Like Tom Heaton of Cardiff (also previously in one of my Goalkeeper spotlights), Foster was also a former keeper at Manchester United who like Heaton was unlikely to ever be first choice keeper at United considering the form of Edwin van der Sar (and then also to become third choice in the pecking order behind Tomasz Kuszczak). So like Heaton, Foster has had to move away from United to establish himself.
Foster had a loan spell away from Manchester United with Watford, where he was described by the then Watford Manager, Aidy Boothroyd as “better than current Manchester United goalkeeper Edwin van der Sar”. With Boothroyd proclaiming that Foster “is going to be the best goalkeeper in the world.” High praise indeed, but then he did help Watford secure their promotion to the Premier league and was named Player of the Season the following year when on loan again with Watford.

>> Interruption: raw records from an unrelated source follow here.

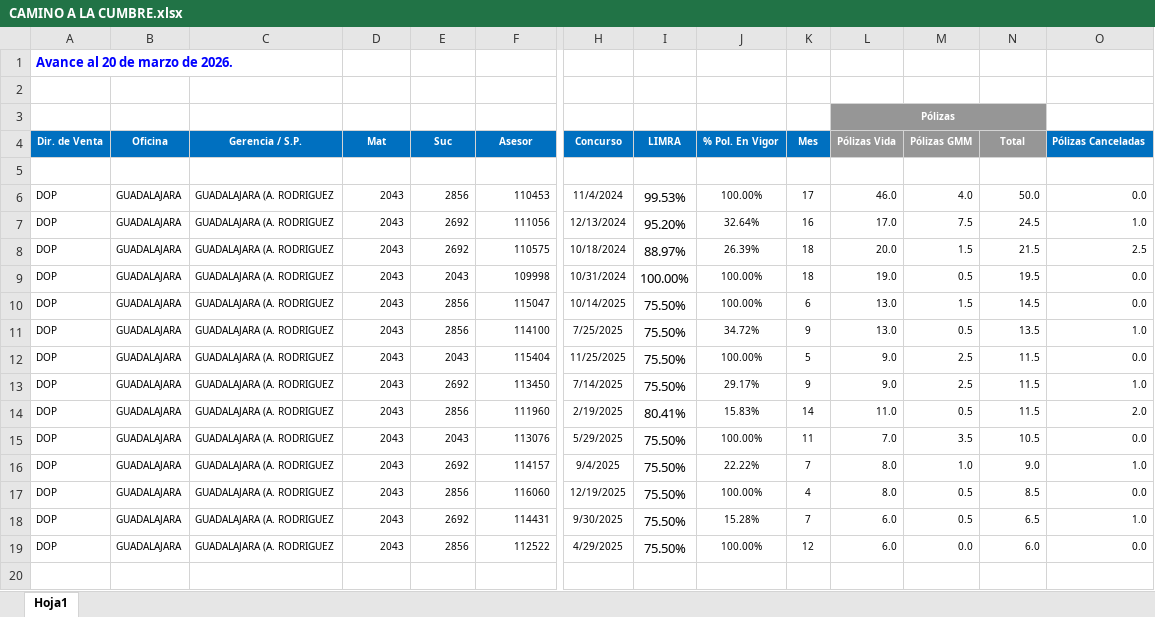
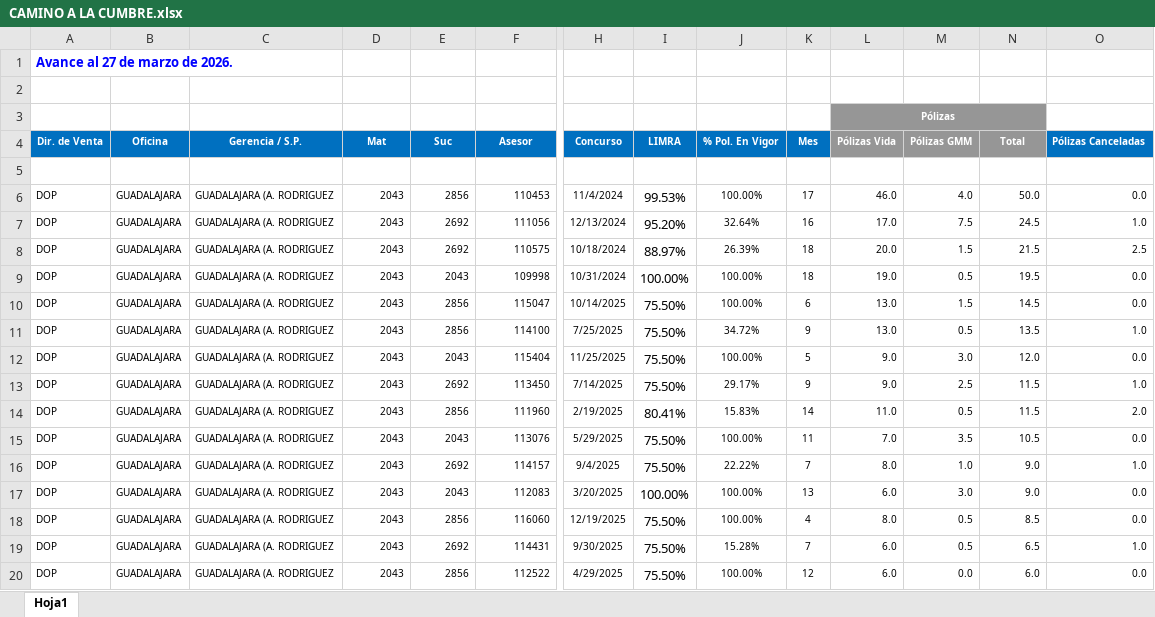
Before and after one commit to davalosdiego833/paneldecampanas, an Excel workbook: camino_cumbre/CAMINO A LA CUMBRE.xlsx, sheet Hoja1, drawn as a sheet; only a part is shown, gaps mark what is left out; values as stored, in another font and other column widths than the file's, no borders; conditional formats and table styles not drawn; rows hold the shown columns only; the diff names each change by its address in the sheet, - before the commit and + after, or states it on an @@ line.

```diff
--- a/camino_cumbre/CAMINO A LA CUMBRE.xlsx (sheet Hoja1)
+++ b/camino_cumbre/CAMINO A LA CUMBRE.xlsx (sheet Hoja1)
-A1 (Dir. de Venta): Avance al 20 de marzo de 2026.
+A1 (Dir. de Venta): Avance al 27 de marzo de 2026.
-M12 (Pólizas GMM): 2.5
+M12 (Pólizas GMM): 3.0
-N12 (Total): 11.5
+N12 (Total): 12.0
+row 17: DOP | GUADALAJARA | GUADALAJARA (A. RODRIGUEZ | 2043 | 2043 | 112083 | 3/20/2025 | 100.00% | 100.00% | 13 | 6.0 | 3.0 | 9.0 | 0.0
```
Also changed, not shown: administrador/comparativo_vida/comparativo vida.xlsx, administrador/pagado_emitidido/pagado_emitido.xlsx, 4 other files.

So after impressing on loan and with Watford and with Alex Ferguson also believing he had a potential talent, Foster eventually got the chance to take over from Edwin van der Sar at a time when van der Sar was injured. However, where as David De Gea at Manchester United seems to have been given the time to prove himself even after being slated by the press, Foster appeared not to have had such a grace period.
Like De Gea, Foster to seemed to be having a crisis of confidence.[http://www.guardian.co.uk/football/2009/oct/05/ben-foster-england-manchester-united].
But you have to hand it to Foster, even though being slated by the press, especially after the 2-1 defeat to France, Foster has dusted himself off and got on to show that Aidy Boothroyd’s comments were just.
Foster’s move from Manchester United for an estimated £6m to Birmingham City, really showcased his talent. Although when he first moved, Foster had a lot to live up to as the previous season saw loanee Joe Hart show Manchester City just why he is considered England’s best keeper (and was enough to ensure that Hart then became first choice at Manchester City, which was frustrating to their other great keeper, Shay Given!). However, Foster showed that he was equal to Joe Hart, and kept things as tight as Hart did at the back. Becoming a firm favourite with the Birmingham fans especially after his heroics in that Carling Cup final, picking up the man of the match award in that Final. [http://www.mirrorfootball.co.uk/news/Birmingham-man-of-the-match-keeper-Ben-Foster-amazed-at-the-Carling-Cup-triumph-over-Arsenal-against-all-odds-article708595.html]
In addition to his Carling Cup winners medal and man-of the match, like at Watford, Foster was also deservedly awarded Birmingham’s Player of the Season!
Even though Foster was in inspirational form it was not enough to keep Birmingham in the Premiership and with subsequent relegation, meant that Birmingham needed to look at sending out Foster on loan to help their wage bill. This has seen Foster go on loan to West Brom, with the option of signing permanently, should Birmingham fail in their bid to bounce straight back up into the Premier League. Birmingham’s loss is most certainly West Brom’s gain, as he is now their first choice keeper producing again exceptional goalkeeping prowess that is getting the praise he deserves, from his Manager, Roy Hodgson who has stated in the press of his desire to keep Foster permanently [http://www.sundaymercury.net/midlands-sport/west-bromwich-albion-fc/west-brom-news/2012/03/18/west-brom-roy-hodgson-praises-ben-foster-66331-30561771/]; and getting high praise from Alan Hansen on this weekend’s Match of the Day after producing a string of fine saves.
Foster has most certainly grown into a great goalkeeper. An asset to any team… It now is not really a question as to whether he will pick up more awards, as with the form he is in, it is almost a certainty that he will be honoured again….The only question really for us, England fans, is how can we persuade Foster to join the England squad again? To have both Joe Hart and Ben Foster at future championships with England would be fantastic!